Beowulf is a powerful warrior of great strength and deeds, while Gawain is a great Knight of strong moral character and courteousness. Each of these men are hero’s in their own right, each rising to face the challenge thrown at him and failing through his flaws. Beowulf fears no death and charges into battle needing to prove his worth over and over again. Beowulf’s pride leads him to his demise, leads his people to loose their leader and fall into chaos. Gawain’s fear of death prompts him to turn his back on the qualities he holds so dear, and it is his lack of faith in these standards of character that very nearly leads to his demise. These two characters in the end could have taken advice from the other. If Beowulf had been more humble like Gawain, if he had set aside his pride he most likely would not have fallen in battle against the dragon, and his people would not have faced the chaos and discontent his passing caused. Gawain could have remembered that somethings are important to hold true to, especially in the face of death, that at those times it is when a man needs to stay true to his word, his morals.
If you enjoyed this and are curious about the boast culture of the Anglo-Saxon’s read my literary analysis of Beowulf.
If you want to know a little more about the Code of Chivalry and how Gawain portrays it read my literary analysis of Sir Gawain and The Green Knight.
Heaney, Seamus, translator. Beowulf. Norton Anthology of English Literature. Vol. 1A. New York: W. W. Norton & Company, 2000. 3 vols.
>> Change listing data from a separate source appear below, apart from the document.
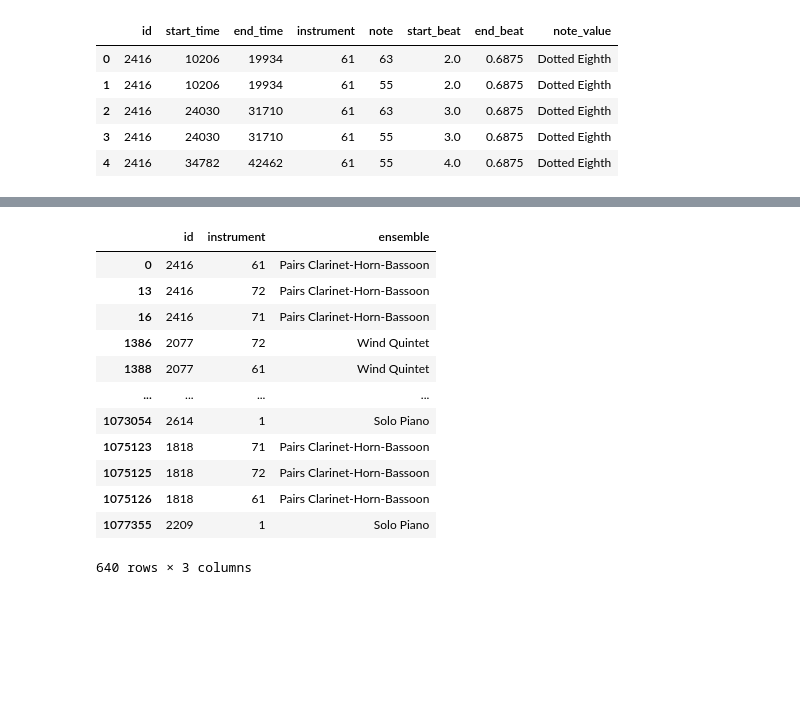
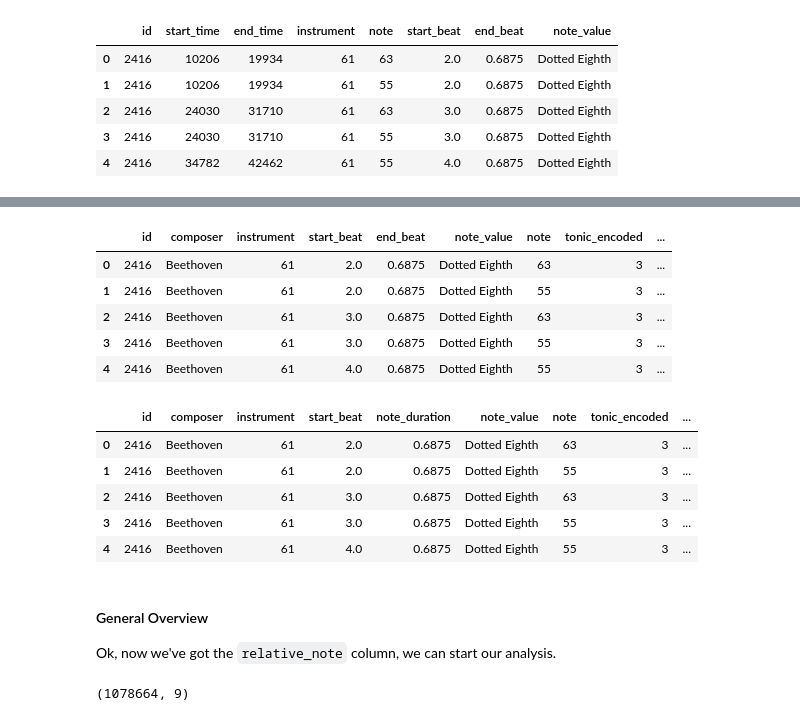
Before and after one commit to xsvxldx/classical_music, a Jupyter notebook: 03-scores_analysis.ipynb, the cells around one changed output, grey strips where cells are left out. Cells and saved outputs as stored; diff of their text form; code cells hidden in the pictures; blank space fills up the shorter version.

```diff
--- a/03-scores_analysis.ipynb
+++ b/03-scores_analysis.ipynb
@@ -33,5 +33,7 @@ df_meta.head(5)
 | 3 | 1730 | Schubert | Piano Quintet in A major | 5. Allegro giusto | Piano Quintet | 368 | A major | A | 9 | major |
 | 4 | 1733 | Schubert | Piano Sonata in A major | 2. Andantino | Solo Piano | 546 | A major | A | 9 | major |
 # %%
-# Joining the data
+# Joining the data and keeping only the  columns needed
 df = df_scores.merge(df_meta, how='inner', on='id')
+df = df[['id', 'composer', 'instrument', 'start_beat', 'end_beat', 'note_value', 'note', 'tonic_encoded']]
+df.head(5)
@@ -59,18 +47,32 @@ instruments = sorted(df_scores['instrument'].unique())
-# %%
-# Joining the data
-df = df_scores.merge(df_meta, how='inner', on='id')
-df[['id','instrument','ensemble']].drop_duplicates()
-# %% [output]
-|  | id | instrument | ensemble |
-| 0 | 2416 | 61 | Pairs Clarinet-Horn-Bassoon |
-| 13 | 2416 | 72 | Pairs Clarinet-Horn-Bassoon |
-| 16 | 2416 | 71 | Pairs Clarinet-Horn-Bassoon |
-| 1386 | 2077 | 72 | Wind Quintet |
-| 1388 | 2077 | 61 | Wind Quintet |
-| ... | ... | ... | ... |
-| 1073054 | 2614 | 1 | Solo Piano |
-| 1075123 | 1818 | 71 | Pairs Clarinet-Horn-Bassoon |
-| 1075125 | 1818 | 72 | Pairs Clarinet-Horn-Bassoon |
-| 1075126 | 1818 | 61 | Pairs Clarinet-Horn-Bassoon |
-| 1077355 | 2209 | 1 | Solo Piano |
-640 rows × 3 columns
+# %%
+# Creating the column 'relative_note'
+# We need the remainder of the note divided by 12, so we get the note regardless of the octave used.
+df['relative_note'] = (df.note - df.tonic_encoded)%12
+df.head(5)
+# %% [output]
+|  | id | composer | instrument | start_beat | end_beat | note_value | note | tonic_encoded | ... |
+| 0 | 2416 | Beethoven | 61 | 2.0 | 0.6875 | Dotted Eighth | 63 | 3 | ... |
+| 1 | 2416 | Beethoven | 61 | 2.0 | 0.6875 | Dotted Eighth | 55 | 3 | ... |
+| 2 | 2416 | Beethoven | 61 | 3.0 | 0.6875 | Dotted Eighth | 63 | 3 | ... |
+| 3 | 2416 | Beethoven | 61 | 3.0 | 0.6875 | Dotted Eighth | 55 | 3 | ... |
+| 4 | 2416 | Beethoven | 61 | 4.0 | 0.6875 | Dotted Eighth | 55 | 3 | ... |
+# %%
+# I've just realised that the column 'end_beat' actually shows duration of the note measured in quarter notes
+df.rename({'end_beat': 'note_duration'}, axis=1, inplace=True)
+df.head(5)
+# %% [output]
+|  | id | composer | instrument | start_beat | note_duration | note_value | note | tonic_encoded | ... |
+| 0 | 2416 | Beethoven | 61 | 2.0 | 0.6875 | Dotted Eighth | 63 | 3 | ... |
+| 1 | 2416 | Beethoven | 61 | 2.0 | 0.6875 | Dotted Eighth | 55 | 3 | ... |
+| 2 | 2416 | Beethoven | 61 | 3.0 | 0.6875 | Dotted Eighth | 63 | 3 | ... |
+| 3 | 2416 | Beethoven | 61 | 3.0 | 0.6875 | Dotted Eighth | 55 | 3 | ... |
+| 4 | 2416 | Beethoven | 61 | 4.0 | 0.6875 | Dotted Eighth | 55 | 3 | ... |
+# %% [markdown]
+#### General Overview
+
+Ok, now we've got the `relative_note` column, we can start our analysis.
+# %%
+# Shape of the dataset now we've joined with the metadata
+df.shape
+# %% [output]
+(1078664, 9)
```
Also changed, not shown: parts of 16 cells of this notebook.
Sir Gawain and The Green Knight. Norton Anthology of English Literature. Vol. 1A. New York: W. W. Norton & Company, 2000. 3 vols.